*Exercise*: Among the entries that follow, some lines contain the word "Also". Show all of them.

Collected data:
━━━━━━━━━━━━━━━━
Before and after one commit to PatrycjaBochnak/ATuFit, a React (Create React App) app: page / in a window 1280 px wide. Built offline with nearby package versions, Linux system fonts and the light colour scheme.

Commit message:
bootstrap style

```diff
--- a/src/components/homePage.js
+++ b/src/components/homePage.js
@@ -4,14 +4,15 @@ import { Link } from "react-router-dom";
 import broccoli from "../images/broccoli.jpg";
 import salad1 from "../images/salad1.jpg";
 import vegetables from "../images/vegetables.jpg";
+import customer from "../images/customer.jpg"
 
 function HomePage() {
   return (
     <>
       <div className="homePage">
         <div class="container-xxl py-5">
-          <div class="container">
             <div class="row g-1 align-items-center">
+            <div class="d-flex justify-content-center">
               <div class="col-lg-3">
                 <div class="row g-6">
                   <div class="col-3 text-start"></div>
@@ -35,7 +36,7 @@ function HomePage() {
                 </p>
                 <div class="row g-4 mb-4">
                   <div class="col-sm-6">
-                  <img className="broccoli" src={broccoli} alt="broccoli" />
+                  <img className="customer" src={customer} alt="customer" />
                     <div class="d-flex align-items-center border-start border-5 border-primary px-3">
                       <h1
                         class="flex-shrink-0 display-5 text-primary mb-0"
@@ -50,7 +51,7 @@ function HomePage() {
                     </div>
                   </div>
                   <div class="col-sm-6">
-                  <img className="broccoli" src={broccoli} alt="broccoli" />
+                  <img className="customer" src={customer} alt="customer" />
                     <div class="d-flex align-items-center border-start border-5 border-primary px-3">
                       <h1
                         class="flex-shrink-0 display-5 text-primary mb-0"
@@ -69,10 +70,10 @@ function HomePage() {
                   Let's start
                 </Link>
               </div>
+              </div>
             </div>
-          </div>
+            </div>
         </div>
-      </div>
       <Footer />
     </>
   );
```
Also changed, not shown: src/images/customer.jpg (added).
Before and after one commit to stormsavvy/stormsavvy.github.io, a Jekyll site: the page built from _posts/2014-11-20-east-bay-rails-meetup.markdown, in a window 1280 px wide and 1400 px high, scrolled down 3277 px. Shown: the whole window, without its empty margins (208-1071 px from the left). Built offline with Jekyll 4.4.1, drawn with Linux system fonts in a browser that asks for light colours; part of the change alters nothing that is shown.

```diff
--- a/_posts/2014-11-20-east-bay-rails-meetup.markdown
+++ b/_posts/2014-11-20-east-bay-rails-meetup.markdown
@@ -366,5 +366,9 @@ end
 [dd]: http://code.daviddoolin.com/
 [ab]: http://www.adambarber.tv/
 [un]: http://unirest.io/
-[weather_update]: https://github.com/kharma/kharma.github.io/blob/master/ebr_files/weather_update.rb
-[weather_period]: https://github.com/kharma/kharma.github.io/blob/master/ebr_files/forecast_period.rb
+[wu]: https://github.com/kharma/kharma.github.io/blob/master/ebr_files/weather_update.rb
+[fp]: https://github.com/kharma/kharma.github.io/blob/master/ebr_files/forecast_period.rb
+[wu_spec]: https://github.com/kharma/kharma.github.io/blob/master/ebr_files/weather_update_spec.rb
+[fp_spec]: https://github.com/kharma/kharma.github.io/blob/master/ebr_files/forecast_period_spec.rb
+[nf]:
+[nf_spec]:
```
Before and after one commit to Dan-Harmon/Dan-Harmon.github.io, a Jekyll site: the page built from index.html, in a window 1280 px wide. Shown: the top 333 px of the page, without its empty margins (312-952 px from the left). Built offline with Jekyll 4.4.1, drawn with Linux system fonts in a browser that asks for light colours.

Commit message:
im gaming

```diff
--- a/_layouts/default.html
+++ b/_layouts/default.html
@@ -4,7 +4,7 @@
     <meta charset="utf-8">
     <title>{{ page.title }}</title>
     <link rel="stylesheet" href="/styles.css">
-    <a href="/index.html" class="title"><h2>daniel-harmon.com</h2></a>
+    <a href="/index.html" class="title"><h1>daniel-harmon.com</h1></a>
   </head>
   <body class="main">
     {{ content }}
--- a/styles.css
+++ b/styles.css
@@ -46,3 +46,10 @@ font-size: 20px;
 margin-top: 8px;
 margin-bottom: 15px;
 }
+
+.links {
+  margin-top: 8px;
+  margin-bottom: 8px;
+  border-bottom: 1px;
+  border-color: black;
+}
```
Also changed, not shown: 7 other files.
━━━━━━━━━━━━━━━━
*Exercise output*:
Also changed, not shown: src/images/customer.jpg (added).
Also changed, not shown: 7 other files.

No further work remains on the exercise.